For there is no peace for those Jewish residents who live within easy rocket-fire of Gaza, as a North Wales photographic exhibition called The Hope (Hatikva) graphically illustrates.1
Having witnessed mortar and rocket attacks while visiting the area as a child, student photographer Grace Fryer returned in 2016 to the Jewish communities of Sderot and Kfar Aza, located just over a mile from Gaza, to record the suffering of children whose daily lives are shattered by the sound of sirens giving them just seconds to find shelter. A number have been killed while others have been traumatised and unable to live normal lives.
Grace tells the story of 17-year-old Ella Abukasis, who died while protecting her younger brother from shrapnel, and her exhibition includes photographs from the children’s centre her father Yonatan founded in her memory as well as shrapnel from a Kassam rocket recovered after a similar attack.2
“The Israeli communities around Gaza are not only subject to the constant fear of rocket attacks, but also face the reality that terrorists are tunnelling under their homes with the sole intention of taking hostages and killing civilians,” Grace points out.
“There are also times when the rocket fire becomes so extreme that Israel has to enter Gaza to protect her citizens.”
Just imagine if you were living in your neighbourhood and were subject to a never-ending barrage of missiles being launched from a few blocks away. You would no doubt expect your government to do something about it. Yet Israel is almost always cast as the aggressor when they strike back at the Hamas terrorists causing all this mayhem.
When Israel took back control of Gaza from Egypt in 1967, the communities around Sderot built good relationships with the Arabs in Gaza. Jews would sell their fruit and vegetables on the beaches of Gaza while Arab mechanics would repair Jewish cars.

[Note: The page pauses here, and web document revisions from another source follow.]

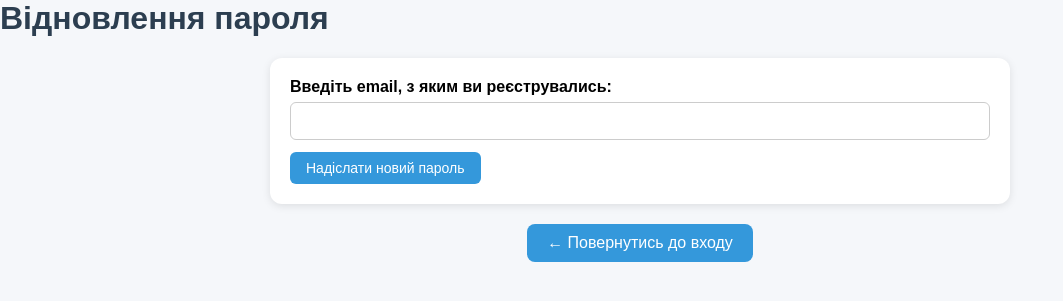
After one commit to TheStormix/website, a Flask app: page /forgot-password in a window 1280 px wide. The commit adds this page. Shown: the top 301 px of the page, without its empty margins (0-1063 px from the left). Run offline with Flask 3, Linux system fonts and the light colour scheme.

Commit message:
додано можливість відновлення паролю

```diff
--- a/app/routes/auth.py
+++ b/app/routes/auth.py
@@ -141,3 +141,45 @@ def user_login():
 def logout():
     session.clear()
     return redirect(url_for('main.home'))
+
+@bp.route('/forgot-password', methods=['GET', 'POST'])
+def forgot_password():
+    if request.method == 'POST':
+        email = request.form['email'].strip().lower()
+
+        conn = sqlite3.connect('database.db')
+        cursor = conn.cursor()
+        cursor.execute('SELECT id FROM users WHERE email=?', (email,))
+        user = cursor.fetchone()
+
+        if not user:
+            conn.close()
+            flash("Користувача з таким email не знайдено.", "error")
+            return redirect(url_for('auth.forgot_password'))
+
+        # Генеруємо новий пароль
+        new_password = ''.join(random.choices(string.ascii_letters, k=8))
+        hashed_password = generate_password_hash(new_password)
+
+        # Оновлення в базі
+        cursor.execute('UPDATE users SET password=? WHERE email=?', (hashed_password, email))
+        conn.commit()
+        conn.close()
+
+        # Надсилаємо новий пароль
+        try:
+            send_new_password(email, new_password)
+            flash("Новий пароль надіслано на вашу пошту.", "success")
+        except Exception:
+            flash("Не вдалося надіслати email. Спробуйте пізніше.", "error")
+
+        return redirect(url_for('auth.user_login'))
+
+    return render_template('forgot_password.html')
+
+def send_new_password(email, new_password):
+    subject = "Ваш новий пароль"
+    body = f"Ваш новий пароль: {new_password}\n\nРекомендуємо змінити його після входу в особистому кабінеті."
+
+    msg = Message(subject=subject, recipients=[email], body=body)
+    mail.send(msg)
--- /dev/null
+++ b/templates/forgot_password.html
@@ -0,0 +1,39 @@
+<!DOCTYPE html>
+<html lang="uk">
+<head>
+    <meta charset="UTF-8">
+    <title>Відновлення пароля</title>
+    <link rel="stylesheet" href="{{ url_for('static', filename='css/base.css') }}">
+    <link rel="stylesheet" href="{{ url_for('static', filename='css/forms.css') }}">
+    <link rel="stylesheet" href="{{ url_for('static', filename='css/flash-messages.css') }}">
+    <link rel="stylesheet" href="{{ url_for('static', filename='css/buttons.css') }}">
+</head>
+<body>
+
+<div class="form-container">
+    <h1>Відновлення пароля</h1>
+
+    {% with messages = get_flashed_messages(with_categories=true) %}
+      {% if messages %}
+        <ul class="flash-messages">
+          {% for category, message in messages %}
+            <li class="{{ category }}">{{ message }}</li>
+          {% endfor %}
+        </ul>
+      {% endif %}
+    {% endwith %}
+
+    <form method="POST">
+        <label for="email">Введіть email, з яким ви реєструвались:</label>
+        <input type="email" name="email" id="email" required>
+
+        <button type="submit" class="btn-primary">Надіслати новий пароль</button>
+    </form>
+
+    <p style="text-align: center; margin-top: 20px;">
+        <a href="{{ url_for('auth.user_login') }}" class="back-btn">← Повернутись до входу</a>
+    </p>
+</div>
+
+</body>
+</html>
--- a/templates/user_login.html
+++ b/templates/user_login.html
@@ -33,6 +33,9 @@
         <input type="password" name="password" required><br><br>
         <button type="submit">Увійти</button>
     </form>
+    <p style="text-align: center; margin-top: 10px;">
+        <a href="{{ url_for('auth.forgot_password') }}" class="back-btn">Забули пароль?</a>
+    </p>
     <script src="{{ url_for('static', filename='js/scripts.js') }}"></script>
 
 
```
Also changed, not shown: 1 other file.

But Yasser Arafat put an end to that when he initiated an intifada (uprising) in 2000. Under his direction, terrorists began attacking Jewish communities in Gush Katif, in the Gaza strip, which is what ultimately led to Ariel Sharon’s withdrawal five years later. With a population of just 8 000, this community produced over 12% of Israel’s dairy and horticultural products.
“The agreement was that if this community gave all their property and business to the Arabs of Gaza, their leaders would stop the terror attacks on Israeli communities,” Grace explained.
“Many in Gush Katif, who were themselves children of refugees from 1948, were forced to leave their homes to live in temporary accommodation in Israel; and they did so in ‘The Hope’ that there would be peace – but it never came!
“Breaking their promise, Gaza-based Arab terrorists began using the very land which had been left vacant for them to fire rockets and mortars into Sderot and the surrounding areas.”
It’s a terrible and frightening scenario, as you can well imagine, for children playing in school playgrounds, or visiting outdoor markets, stores and synagogues. Nowhere seemed safe, and pain is etched on the faces of those who have never known peace.
Not surprisingly, living with this constant danger takes a huge toll on these communities, leading to family break-up and illness caused by stress and anxiety. And yet none of these difficulties is recognised by the UN, individual governments or human rights organisations.
As for the fallacy of the “March of Return”, to which I also referred last week, the refugee situation affecting the Palestinian people is a crisis of their own making. It was self-inflicted. Some 800 000 of them heeded the warning of the surrounding states bent on Israel’s destruction in 1948 to flee their homes, promising their swift return alongside the victorious Arab armies. Israeli leaders, meanwhile, had tried their best to persuade them to stay, but to no avail – hence creating a totally unnecessary humanitarian crisis conveniently used as an excuse to blame Israel for almost everything wrong with the world.
What’s more, there were at least as many genuine Jewish refugees expelled from Arab countries at the same time. And Israel successfully integrated every one of them. The surrounding states, however, still refuse to take responsibility for the welfare of those they persuaded to leave Israel.
As Walter Scott put it, “Oh, what a tangled web we weave, when first we practice to deceive!”
1The month-long exhibition, opened on April 12th, is being held at the Theatre Clywd Education Gallery, Mold, North Wales.
2Leaflet promoting The Hope photographic exhibition – see www.fathershouse.wales